  • Challenges and prospects in the EU

    Eurofound’s Flagship report series 'Challenges and prospects in the EU' comprise research reports that contain the key results of multiannual research activities and incorporate findings from different related research projects. Flagship reports are the major output of each of Eurofound’s strategic areas of intervention and have as their objective to contribute to current policy debates.

  • European Company Survey 2019

    Eurofound’s European Company Survey (ECS) maps and analyses company policies and practices which can have an impact on smart, sustainable and inclusive growth, as well as the development of social dialogue in companies. This series consists of outputs from the ECS 2019, the fourth edition of the survey. The survey was first carried out in 2004–2005 as the European Survey on Working Time and Work-Life Balance. 

  • National social partners and policymaking

    This series reports on and updates latest information on the involvement of national social partners in policymaking. The series analyses the involvement of national social partners in the implementation of policy reforms within the framework of social dialogue practices, including their involvement in elaborating the National Reform Programmes (NRPs).

  • New forms of employment

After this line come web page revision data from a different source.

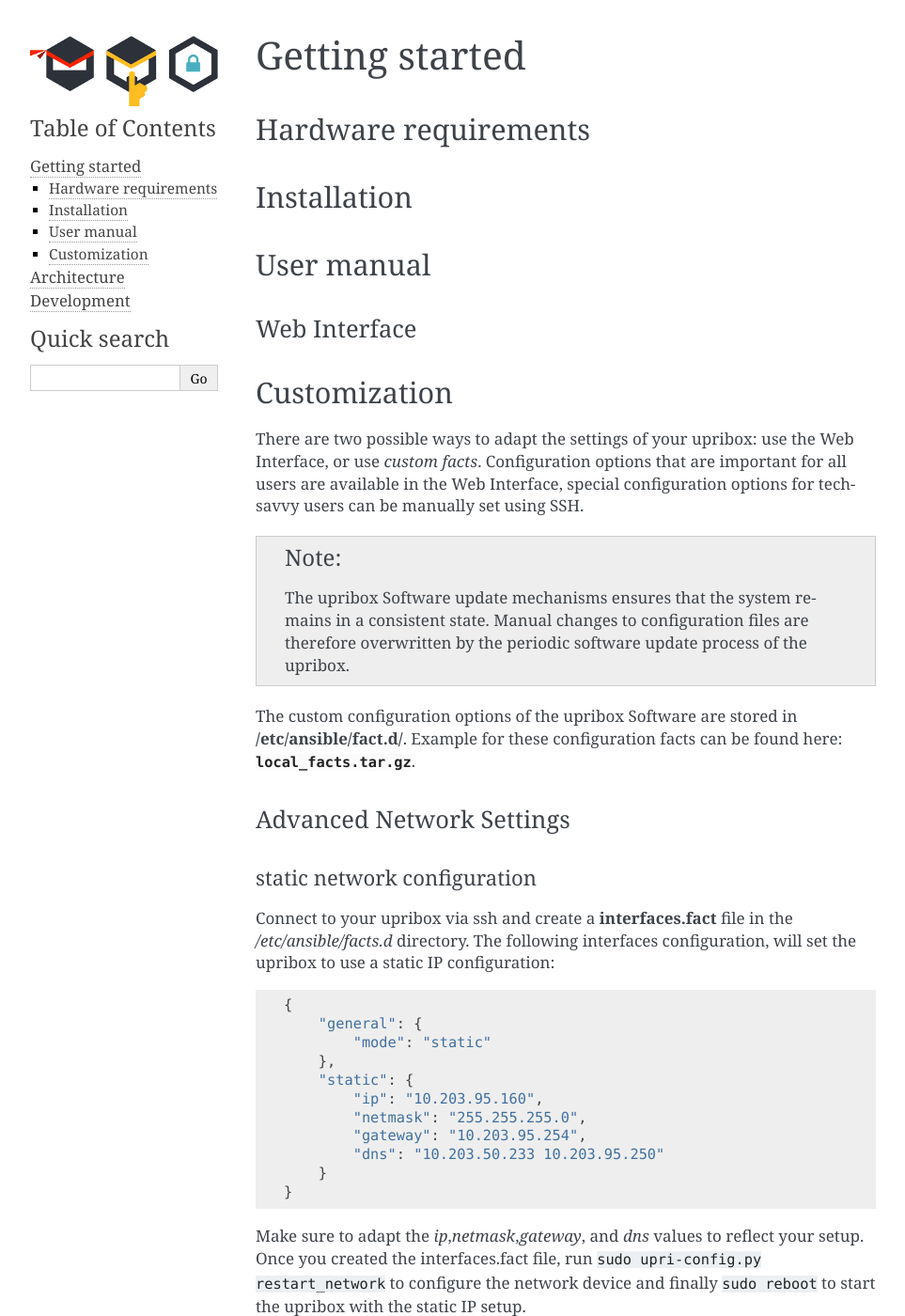
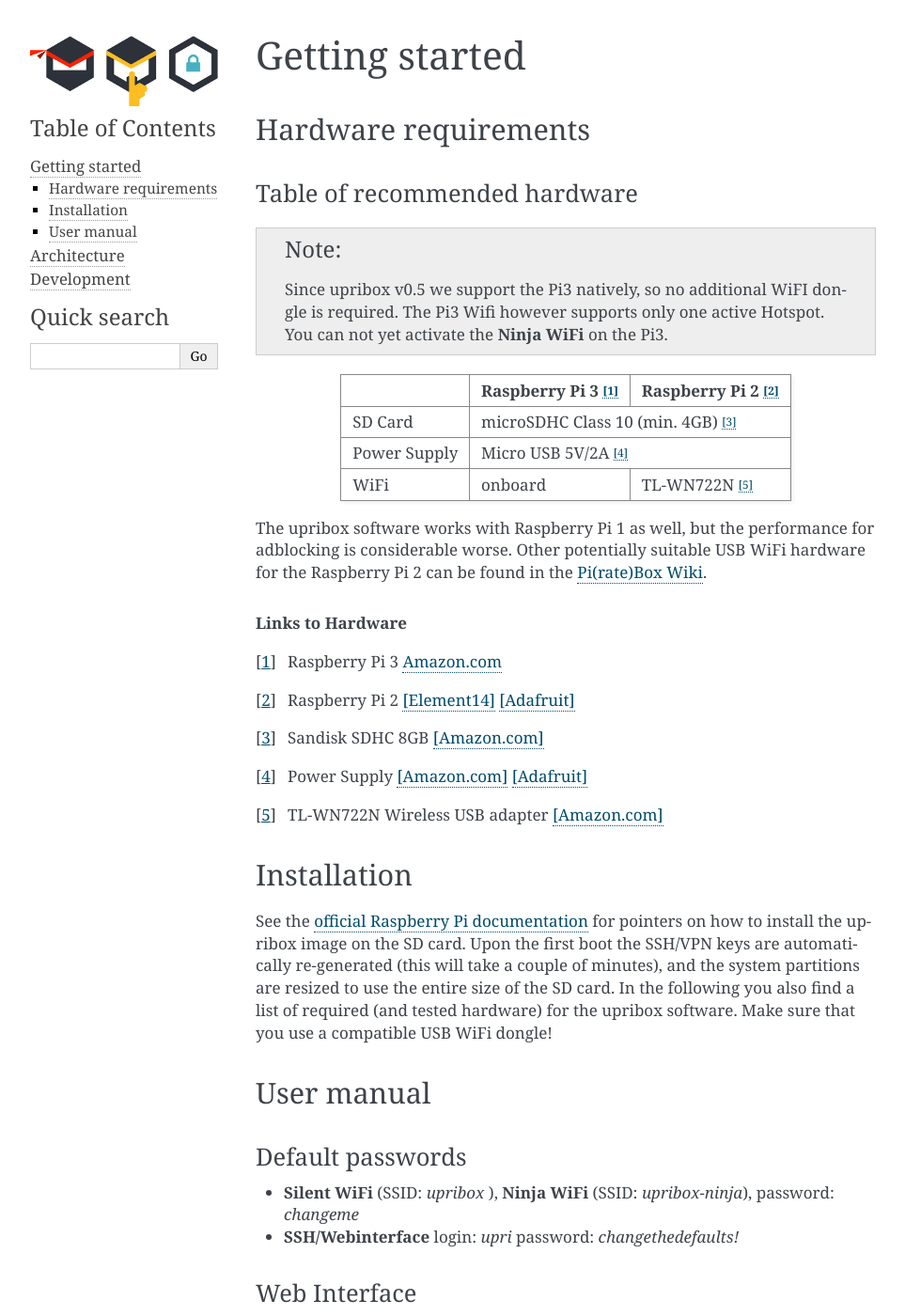
Before and after one commit to usableprivacy/upribox, a Sphinx documentation site: the page built from docs/source/intro.rst, in a window 1280 px wide and 1400 px high. Shown: the whole window at 94% size, without its empty margins (148-1111 px from the left). Built offline with Sphinx 7.4.7, drawn with Linux system fonts in a browser that asks for light colours; some of the changed text lies outside the part shown.

Commit message:
Table of hardware and installation notes

```diff
--- a/docs/source/intro.rst
+++ b/docs/source/intro.rst
@@ -2,18 +2,73 @@
 Getting started
 ###############
 
+*********************
 Hardware requirements
-=====================
+*********************
 
+Table of recommended hardware
+=============================
+
+.. note::
+   Since upribox v0.5 we support the Pi3 natively, so no
+   additional WiFI dongle is required. The Pi3 Wifi however
+   supports only one active Hotspot. You can not yet activate the
+   **Ninja WiFi** on the Pi3.
+
++--------------+------------------------+------------------------+
+|              | Raspberry Pi 3 [#f1]_  | Raspberry Pi 2 [#f2]_  |
++==============+========================+========================+
+| SD Card      |      microSDHC Class 10 (min. 4GB) [#f3]_       |
++--------------+------------------------+------------------------+
+| Power Supply |      Micro USB 5V/2A [#f4]_                     |
++--------------+------------------------+------------------------+
+| WiFi         |       onboard          |  TL-WN722N [#f5]_      |
++--------------+------------------------+------------------------+
+
+The upribox software works with Raspberry Pi 1 as well, but the
+performance for adblocking is considerable worse. Other potentially
+suitable USB WiFi hardware for the Raspberry Pi 2 can be found in the `Pi(rate)Box
+Wiki <https://piratebox.cc/raspberry_pi:piratebox_wifi_compatibility>`__.
+
+.. rubric:: Links to Hardware
+
+.. [#f1] Raspberry Pi 3 `Amazon.com <https://www.amazon.com/Raspberry-Pi-RASP-PI-3-Model-Motherboard/dp/B01CD5VC92>`__
+.. [#f2] Raspberry Pi 2 `[Element14] <http://element14.com/raspberrypi2>`__ `[Adafruit] <https://www.adafruit.com/products/2358>`__
+.. [#f3] Sandisk SDHC 8GB `[Amazon.com] <https://www.amazon.com/SanDisk-MicroSDHC-Standard-Packaging-SDSDQUAN-008G-G4A/dp/B00M55C0VU/>`__
+.. [#f4] Power Supply `[Amazon.com] <https://www.amazon.com/Kootek-Universal-Charger-Raspberry-External/dp/B00GWDLJGS>`__ `[Adafruit] <https://www.adafruit.com/products/1995>`__
+.. [#f5] TL-WN722N Wireless USB adapter `[Amazon.com] <https://www.amazon.com/TP-LINK-TL-WN722N-Wireless-Adapter-External/dp/B002SZEOLG>`__
+
+
+************
 Installation
-============
+************
 
+See the `official Raspberry Pi
+documentation <https://www.raspberrypi.org/documentation/installation/installing-images/>`__
+for pointers on how to install the upribox image on the SD card. Upon
+the first boot the SSH/VPN keys are automatically re-generated (this
+will take a couple of minutes), and the system partitions are resized to
+use the entire size of the SD card. In the following you also find a
+list of required (and tested hardware) for the upribox software. Make
+sure that you use a compatible USB WiFi dongle!
+
+***********
 User manual
-===========
+***********
+
+Default passwords
+=================
+
+-  **Silent WiFi** (SSID: *upribox* ), **Ninja WiFi** (SSID:
+   *upribox-ninja*), password: *changeme*
+-  **SSH/Webinterface** login: *upri* password: *changethedefaults!*
 
 Web Interface
--------------
+=============
 
+Once you are connect to either of the upribox wifi networks (Silent or
+Ninja) you can access the upribox Webinterface via the following URI:
+http://upri.box.
 
 Customization
 =============
```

    This series reports on the new forms of employment emerging across Europe that are driven by societal, economic and technological developments and are different from traditional standard or non-standard employment in a number of ways. This series explores what characterises these new employment forms and what implications they have for working conditions and the labour market.

  • European Company Surveys

    The European Company Survey (ECS) is carried out every four to five years since its inception in 2004–2005, with the latest edition in 2019. The survey is designed to provide information on workplace practices to develop and evaluate socioeconomic policy in the EU. It covers issues around work organisation, working time arrangements and work–life balance, flexibility, workplace innovation, employee involvement, human resource management, social dialogue, and most recently also skills use, skills strategies and digitalisation.

Forthcoming publications